Amadi: Yeah, I actually have two questions of clarification. Umm the first is there seems to be an aspects of this that makes it sort of ahh self-defeating in that once you’re conscious of umm what morality is you can sort of alter your motive to achieve that end of morality and second

Michael Sandel: Give me, give me an example of what you have in mind

Amadi: The shop keeper example, if he decides that he wants to give the person the money umm to do the right thing, and he decides that’s his motive to do so umm because he wants to be moral then isn’t that sort if defeating trying to umm isn’t that sort of defeating the purity of his action? If, if, if morality is determined by his motive, his motive is, his motive is to act morally.

Michael Sandel: I see. So you're imagining a case not of the purely selfish calculating shop keeper, but of one who says, well he may consider shortchanging the customer but then he says not well my reputation my suffer if word gets out, but instead he says actually I would like to be the kind of honest person who gives the right change to customers simply because it’s the right thing to do.

Amadi: Or simply because I want to be moral.

Michael Sandel: Because I want to be moral, I want to be a good person and so I’m going to conform all my actions to what morality requires. It’s a subtle point, it’s a good question. Kant does acknowledge, you’re pressing Kant on an important point here. Kant does say there has to be some incentive to obey the moral law, it can’t be a self-interested incentive, that would defeat it by definition. So he speaks of a different kind of incentive from an inclination, he speaks of reverence for the moral law. So if that shop keeper says I want to develop a, a reverence for the moral law and so I’m going to, and so I’m going to do the right thing. Then I think he's there, he’s there as far as Kant’s concerned because he’s formed his motive, his will is conforming to the moral law once he sees the importance of it, so it would count. It would count.

Amadi: All right, then secondly, very quickly umm what stops morality from becoming completely objective in this point

Michael Sandel: What stops morality from becoming subjective

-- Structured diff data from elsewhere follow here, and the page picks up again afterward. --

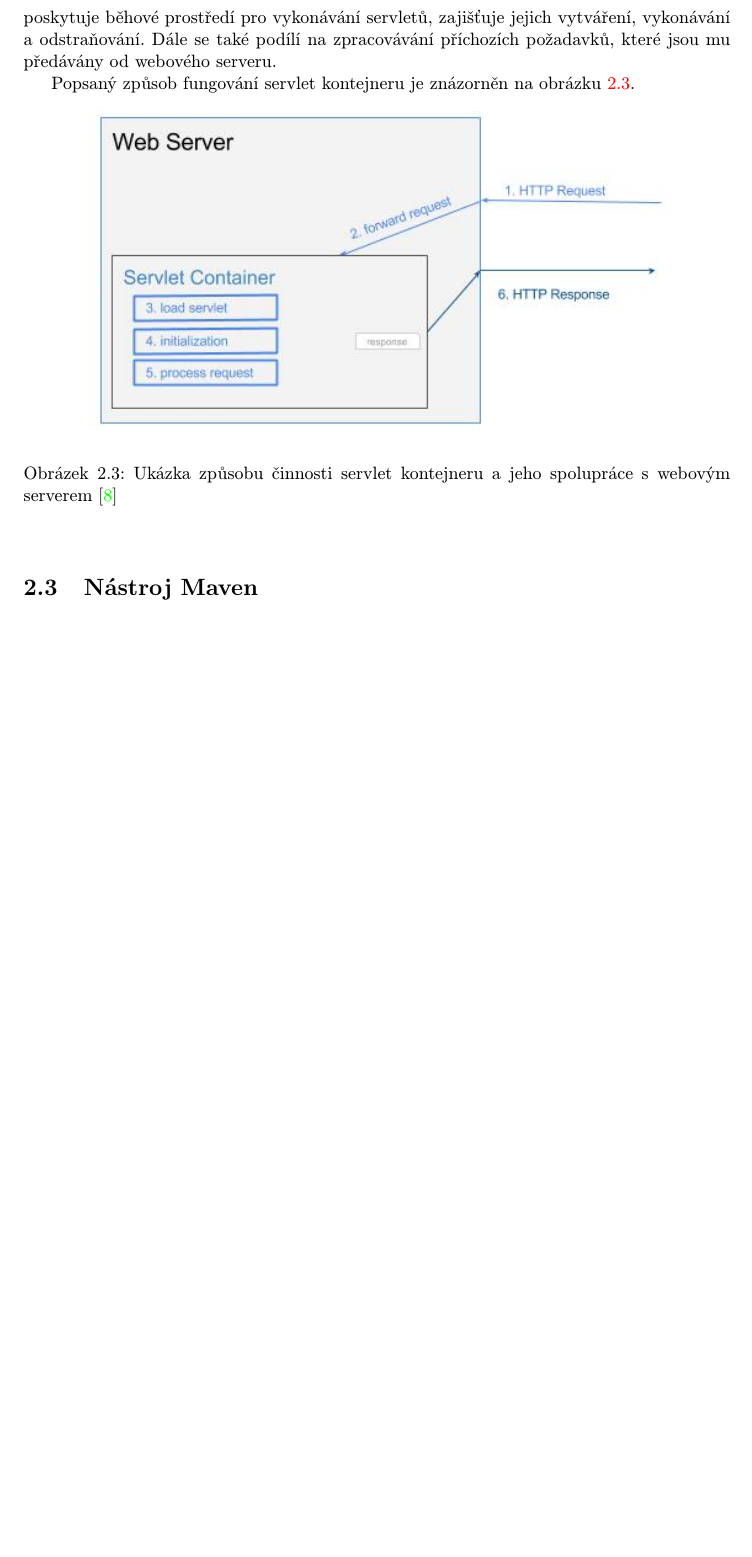
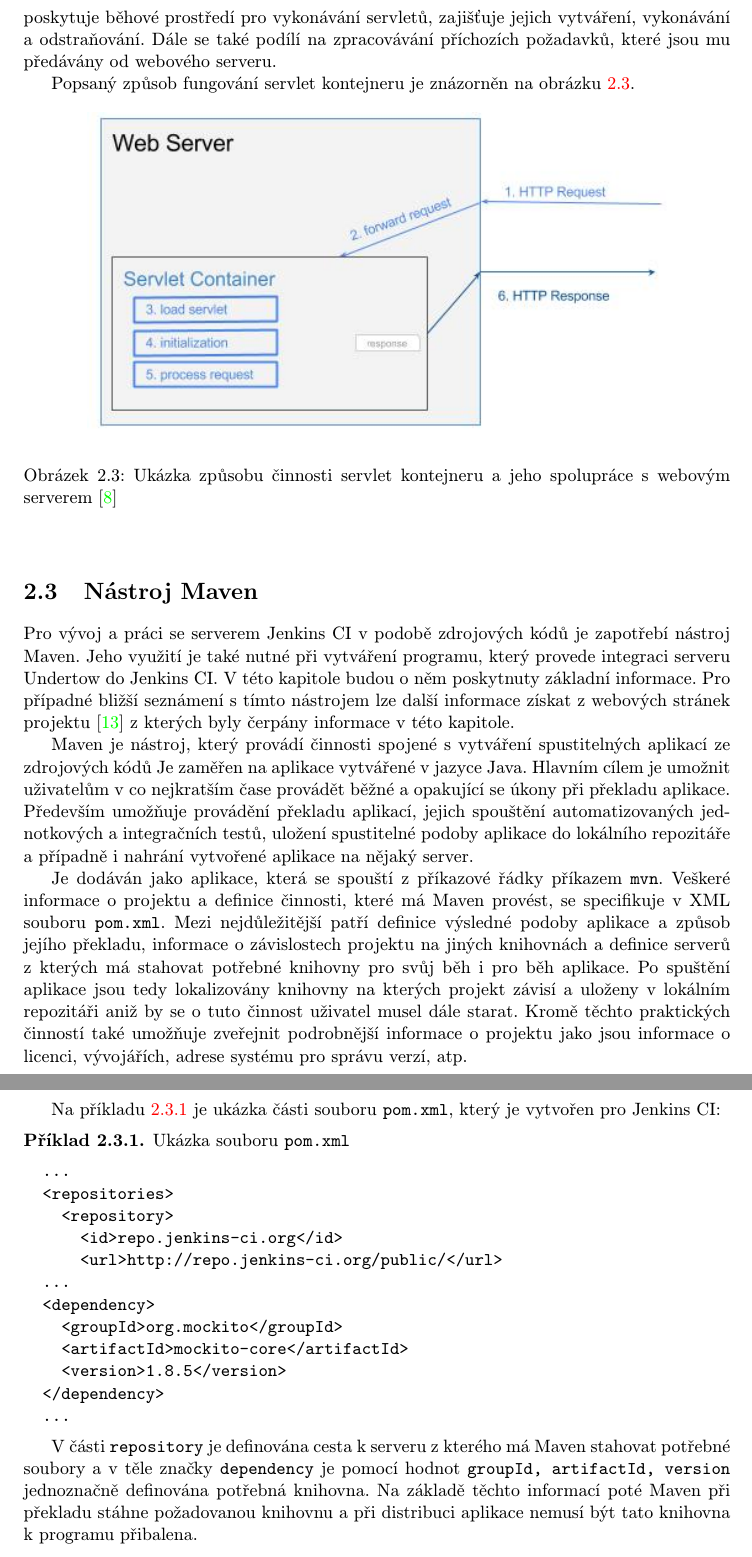
Before and after one commit to jbartece/undertow4jenkins-thesis, a LaTeX thesis (thesis/tex/projekt.tex, which reads thesis/tex/obsah.tex): part of page 12 of 27 before the commit and two parts of pages 12 and 13 of 27 after it, the two joined at a grey line, cut so that both start at the same text, the shorter picture padded with empty space. Compiled offline with pdfLaTeX.

Commit message:
Priadan cast o Mavenu

```diff
--- a/thesis/tex/obsah.tex
+++ b/thesis/tex/obsah.tex
@@ -265,11 +264,54 @@
 
     %%%%%%%%%%%%%%%%%%%%%%%%%%%%%%%%%%%%%%%%%%%%%%%%%%%%%%%%%%%%%%%%%%%%%%%%%%%%%%%%%%%%%%%%%%%%%%%
     \section{Nástroj Maven} \label{maven}
-    %    Základní obecné informace, něco o pomkách - co tam najdeme, způsobech překladů
-    %    \cite{mavenWeb}
+         %TODO zkontrolovat, jestli to dává smysl a není to moc rozvláčné
+        Pro vývoj a práci se serverem Jenkins CI v podobě zdrojových kódů je zapotřebí nástroj Maven.
+        Jeho využití je také nutné při vytváření programu, který provede integraci serveru Undertow do Jenkins CI.
+        V této kapitole budou o něm poskytnuty základní informace. Pro případné bližší
+        seznámení s tímto nástrojem lze další informace získat z webových stránek projektu \cite{mavenWeb}
+        z kterých byly čerpány informace v této kapitole.
+
+        Maven je nástroj, který provádí činnosti spojené s vytváření spustitelných aplikací ze zdrojových kódů
+        Je zaměřen na aplikace vytvářené v jazyce Java. Hlavním cílem je umožnit uživatelům v co nejkratším
+        čase provádět běžné a opakující se úkony při překladu aplikace. Především umožňuje
+        provádění překladu aplikací, jejich spouštění automatizovaných jednotkových a
+        integračních testů, uložení spustitelné podoby aplikace do lokálního repozitáře
+        a případně i nahrání vytvořené aplikace na nějaký server.
+
+        Je dodáván jako aplikace, která se spouští z příkazové řádky příkazem \texttt{mvn}. Veškeré
+        informace o projektu a definice činnosti, které má Maven provést, se specifikuje
+        v XML souboru \texttt{pom.xml}. Mezi nejdůležitější patří definice výsledné podoby aplikace
+        a způsob jejího překladu, informace o závislostech
+        projektu na jiných knihovnách a definice serverů z kterých má stahovat potřebné knihovny pro svůj
+        běh i pro běh aplikace. Po spuštění aplikace jsou tedy lokalizovány knihovny na kterých projekt
+        závisí a uloženy v lokálním repozitáři aniž by se o tuto činnost uživatel musel dále starat.
+        Kromě těchto praktických činností také umožňuje zveřejnit podrobnější informace o projektu
+        jako jsou informace o licenci, vývojářích, adrese systému pro správu verzí, atp.
 
 
+        Na příkladu \ref{jenkinsPom} je ukázka části souboru \texttt{pom.xml}, který je vytvořen pro Jenkins~CI:
+        \begin{priklad} \label{jenkinsPom}
+            Ukázka souboru \texttt{pom.xml}
+\begin{verbatim}
+  ...
+  <repositories>
+    <repository>
+      <id>repo.jenkins-ci.org</id>
+      <url>http://repo.jenkins-ci.org/public/</url>
+  ...
+  <dependency>
+    <groupId>org.mockito</groupId>
+    <artifactId>mockito-core</artifactId>
+    <version>1.8.5</version>
+  </dependency>
+  ...
+\end{verbatim}
+        \end{priklad}
 
+        V části \texttt{repository} je definována cesta k serveru z kterého má Maven stahovat potřebné soubory
+        a v těle značky \texttt{dependency} je pomocí hodnot \texttt{groupId, artifactId, version} jednoznačně
+        definována potřebná knihovna. Na základě těchto informací poté Maven při překladu stáhne požadovanou
+        knihovnu a při distribuci aplikace nemusí být tato knihovna k programu přibalena.
 
 
     %%%%%%%%%%%%%%%%%%%%%%%%%%%%%%%%%%%%%%%%%%%%%%%%%%%%%%%%%%%%%%%%%%%%%%%%%%%%%%%%%%%%%%%%%%%%%%%
```
Also changed, not shown: thesis/tex/literatura.bib (+3 -2 lines), thesis/tex/projekt.tex (+14 -0 lines), thesis/tex/obsah.tex (5 more changed lines).
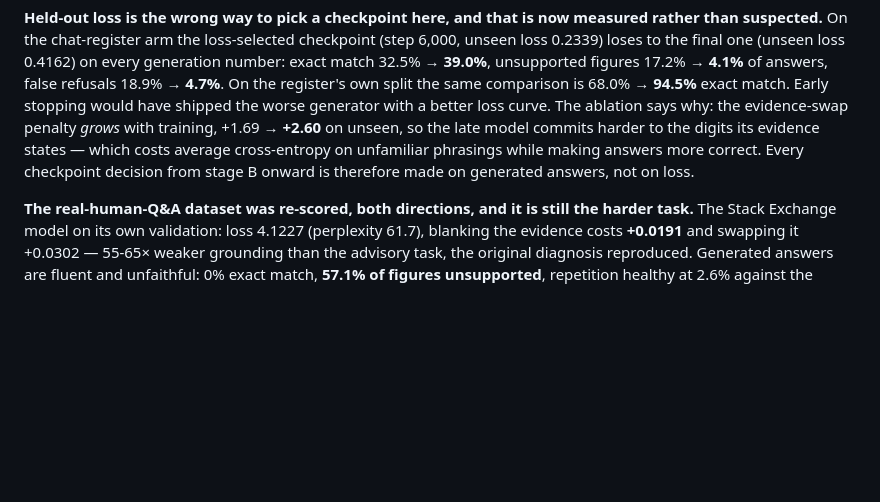
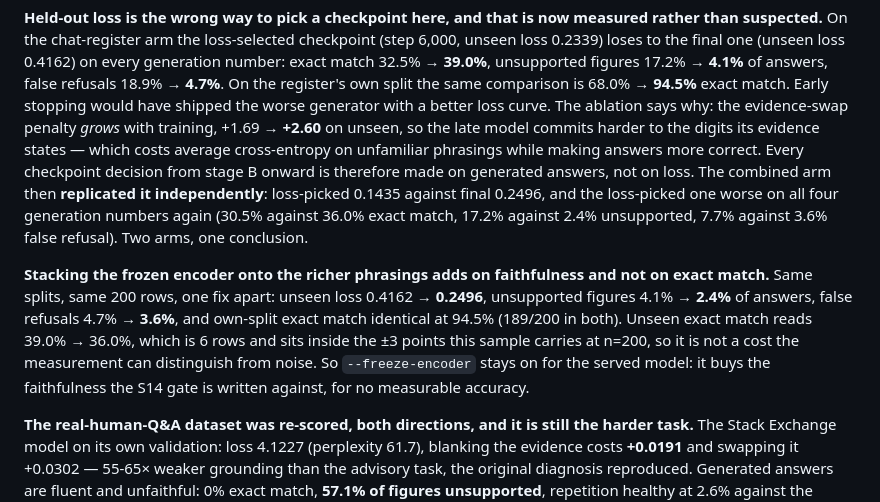
Before and after one commit to Kapurrrishabh/ALFA-Adaptive-Learning-Framework-for-Agents, a Markdown page: docs/PLAN_OF_ACTION.md, the part around the change. Rendered like a GitHub page; blank space fills up the shorter version.

```diff
--- a/docs/PLAN_OF_ACTION.md
+++ b/docs/PLAN_OF_ACTION.md
@@ -78,7 +78,18 @@ split the same comparison is 68.0% → **94.5%** exact match. Early stopping wou
 generator with a better loss curve. The ablation says why: the evidence-swap penalty *grows* with
 training, +1.69 → **+2.60** on unseen, so the late model commits harder to the digits its evidence
 states — which costs average cross-entropy on unfamiliar phrasings while making answers more correct.
-Every checkpoint decision from stage B onward is therefore made on generated answers, not on loss.
+Every checkpoint decision from stage B onward is therefore made on generated answers, not on loss. The
+combined arm then **replicated it independently**: loss-picked 0.1435 against final 0.2496, and the
+loss-picked one worse on all four generation numbers again (30.5% against 36.0% exact match, 17.2% against
+2.4% unsupported, 7.7% against 3.6% false refusal). Two arms, one conclusion.
+
+**Stacking the frozen encoder onto the richer phrasings adds on faithfulness and not on exact match.** Same
+splits, same 200 rows, one fix apart: unseen loss 0.4162 → **0.2496**, unsupported figures 4.1% → **2.4%**
+of answers, false refusals 4.7% → **3.6%**, and own-split exact match identical at 94.5% (189/200 in both).
+Unseen exact match reads 39.0% → 36.0%, which is 6 rows and sits inside the ±3 points this sample carries
+at n=200, so it is not a cost the measurement can distinguish from noise. So `--freeze-encoder` stays on
+for the served model: it buys the faithfulness the S14 gate is written against, for no measurable
+accuracy.
 
 **The real-human-Q&A dataset was re-scored, both directions, and it is still the harder task.** The
 Stack Exchange model on its own validation: loss 4.1227 (perplexity 61.7), blanking the evidence costs
```
Also changed, not shown: docs/BUILD_QUEUE.md (+35 -2 lines), learnme.md (+33 -0 lines).
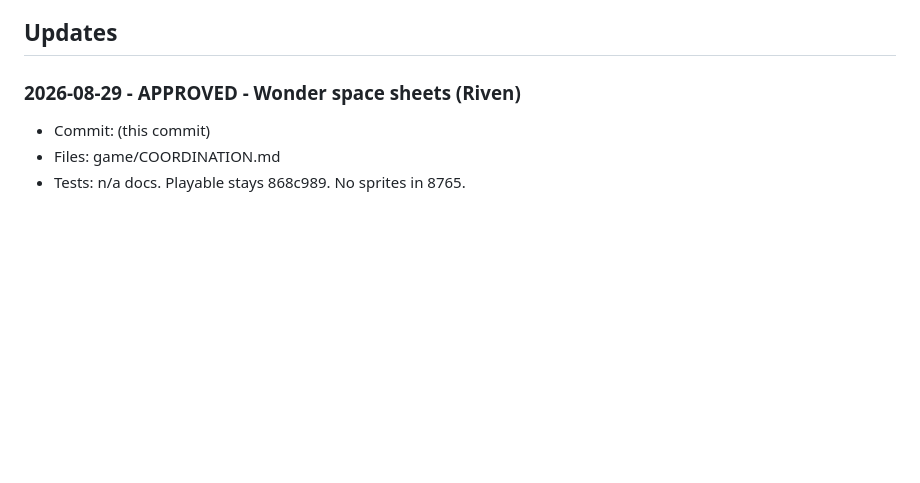
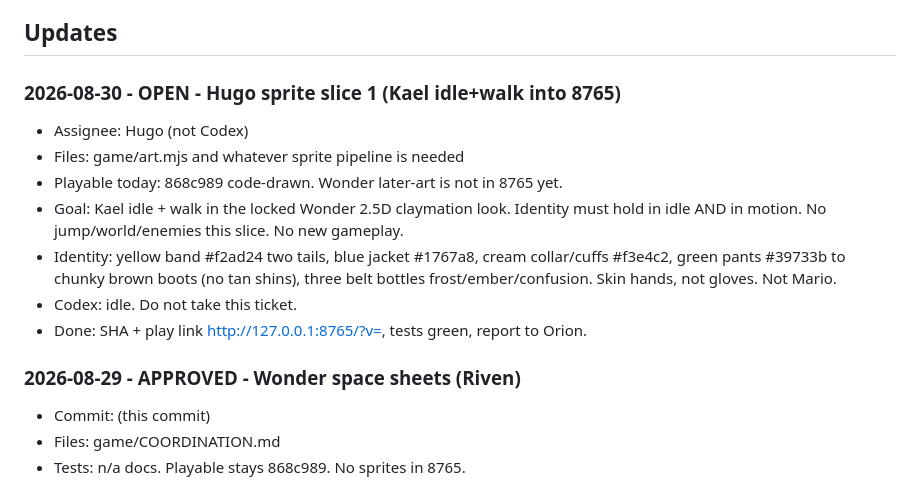
Before and after one commit to Kolay-AI/kael-game-pilot, a Markdown page: game/COORDINATION.md, the part around the change. Drawn GitHub-style; blank space fills up the shorter version.

Commit message:
Open Hugo sprite slice 1: Kael idle+walk into 8765.

```diff
--- a/game/COORDINATION.md
+++ b/game/COORDINATION.md
@@ -34,6 +34,16 @@ Codex follows by: git fetch + git log origin/game-pilot + this Updates section.
 - Local Codex task **Kael GitHub Coordination Monitor**: every 30 minutes, branch game-pilot, SHA + this file. Report only on change. No edits, no merge, no push. ACTIVE. Does not run if the PC is off.
 
 ## Updates
+
+### 2026-08-30 - OPEN - Hugo sprite slice 1 (Kael idle+walk into 8765)
+- Assignee: Hugo (not Codex)
+- Files: game/art.mjs and whatever sprite pipeline is needed
+- Playable today: 868c989 code-drawn. Wonder later-art is not in 8765 yet.
+- Goal: Kael idle + walk in the locked Wonder 2.5D claymation look. Identity must hold in idle AND in motion. No jump/world/enemies this slice. No new gameplay.
+- Identity: yellow band #f2ad24 two tails, blue jacket #1767a8, cream collar/cuffs #f3e4c2, green pants #39733b to chunky brown boots (no tan shins), three belt bottles frost/ember/confusion. Skin hands, not gloves. Not Mario.
+- Codex: idle. Do not take this ticket.
+- Done: SHA + play link http://127.0.0.1:8765/?v=<sha>, tests green, report to Orion.
+
 
 ### 2026-08-29 - APPROVED - Wonder space sheets (Riven)
 - Commit: (this commit)
```
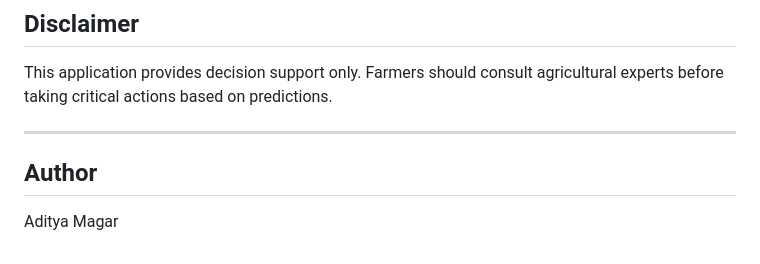
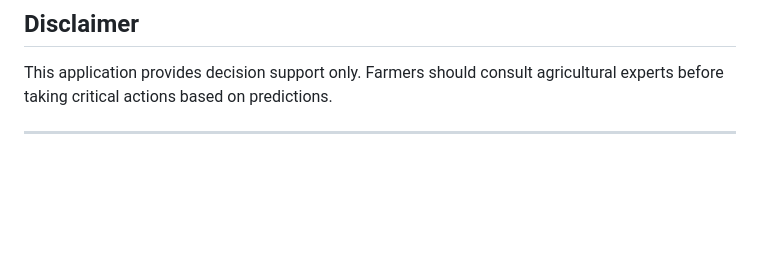
Before and after one commit to Aditya-7117/AgroVision-AI, a Markdown page: README.md, the part around the change. Drawn GitHub-style; blank space fills up the shorter version.

```diff
--- a/README.md
+++ b/README.md
@@ -139,6 +139,3 @@ http://127.0.0.1:5000
 This application provides decision support only. Farmers should consult agricultural experts before taking critical actions based on predictions.
 
 ---
-
-## Author
-Aditya Magar
```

Amadi: Subjective, yeah, like how can, if there’s, if morally, if morality is completely determined by your morals then how can you apply this or how can it be enforced?

Michael Sandel: All right, that’s also a great question. What’s your name?

Student: My name’s Amadi.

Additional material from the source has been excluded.